Return all the lines below exactly as written. Drop every picture.

--- Dataset content Enclosed Below ---

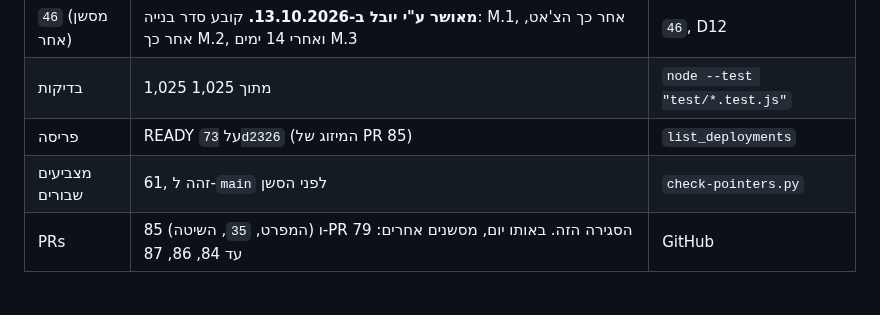
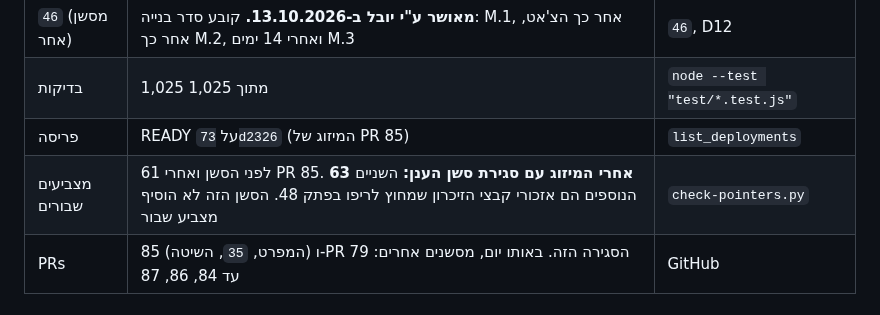
Before and after one commit to Ayuval1/Yoman-System, a Markdown page: docs/06-handoff-notes/49-handoff-note-2026-10-13-step-8-2a-spec.md, the part around the change. Rendered like a GitHub page.

Commit message:
פתק 49: דיוק ספירת המצביעים השבורים אחרי המיזוג עם סגירת סשן הענן
Co-Authored-By: Claude Opus 5.5 <noreply@anthropic.com>

```diff
--- a/docs/06-handoff-notes/49-handoff-note-2026-10-13-step-8-2a-spec.md
+++ b/docs/06-handoff-notes/49-handoff-note-2026-10-13-step-8-2a-spec.md
@@ -13,7 +13,7 @@
 | `46` (מסשן אחר) | **מאושר ע"י יובל ב-13.10.2026.** קובע סדר בנייה: M.1, אחר כך הצ'אט, אחר כך M.2, ואחרי 14 ימים M.3 | `46`, D12 |
 | בדיקות | 1,025 מתוך 1,025 | `node --test "test/*.test.js"` |
 | פריסה | READY על `73d2326` (המיזוג של PR 85) | `list_deployments` |
-| מצביעים שבורים | 61, זהה ל-`main` לפני הסשן | `check-pointers.py` |
+| מצביעים שבורים | 61 לפני הסשן ואחרי PR 85. **63 אחרי המיזוג עם סגירת סשן הענן:** השניים הנוספים הם אזכורי קבצי הזיכרון שמחוץ לריפו בפתק 48. הסשן הזה לא הוסיף מצביע שבור | `check-pointers.py` |
 | PRs | 85 (המפרט, `35`, השיטה) ו-PR הסגירה הזה. באותו יום, מסשנים אחרים: 79 עד 84, 86, 87 | GitHub |
 
 ## ✅ מה הוכרע (לא פותחים מחדש)
```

--- End of Enclosed Dataset content ---

— Finished task —
Before and after one commit to Ayuval1/Yoman-System, a Markdown page: docs/06-handoff-notes/49-handoff-note-2026-10-13-step-8-2a-spec.md, the part around the change. Rendered like a GitHub page.

Commit message:
פתק 49: דיוק ספירת המצביעים השבורים אחרי המיזוג עם סגירת סשן הענן
Co-Authored-By: Claude Opus 5.5 <noreply@anthropic.com>

```diff
--- a/docs/06-handoff-notes/49-handoff-note-2026-10-13-step-8-2a-spec.md
+++ b/docs/06-handoff-notes/49-handoff-note-2026-10-13-step-8-2a-spec.md
@@ -13,7 +13,7 @@
 | `46` (מסשן אחר) | **מאושר ע"י יובל ב-13.10.2026.** קובע סדר בנייה: M.1, אחר כך הצ'אט, אחר כך M.2, ואחרי 14 ימים M.3 | `46`, D12 |
 | בדיקות | 1,025 מתוך 1,025 | `node --test "test/*.test.js"` |
 | פריסה | READY על `73d2326` (המיזוג של PR 85) | `list_deployments` |
-| מצביעים שבורים | 61, זהה ל-`main` לפני הסשן | `check-pointers.py` |
+| מצביעים שבורים | 61 לפני הסשן ואחרי PR 85. **63 אחרי המיזוג עם סגירת סשן הענן:** השניים הנוספים הם אזכורי קבצי הזיכרון שמחוץ לריפו בפתק 48. הסשן הזה לא הוסיף מצביע שבור | `check-pointers.py` |
 | PRs | 85 (המפרט, `35`, השיטה) ו-PR הסגירה הזה. באותו יום, מסשנים אחרים: 79 עד 84, 86, 87 | GitHub |
 
 ## ✅ מה הוכרע (לא פותחים מחדש)
```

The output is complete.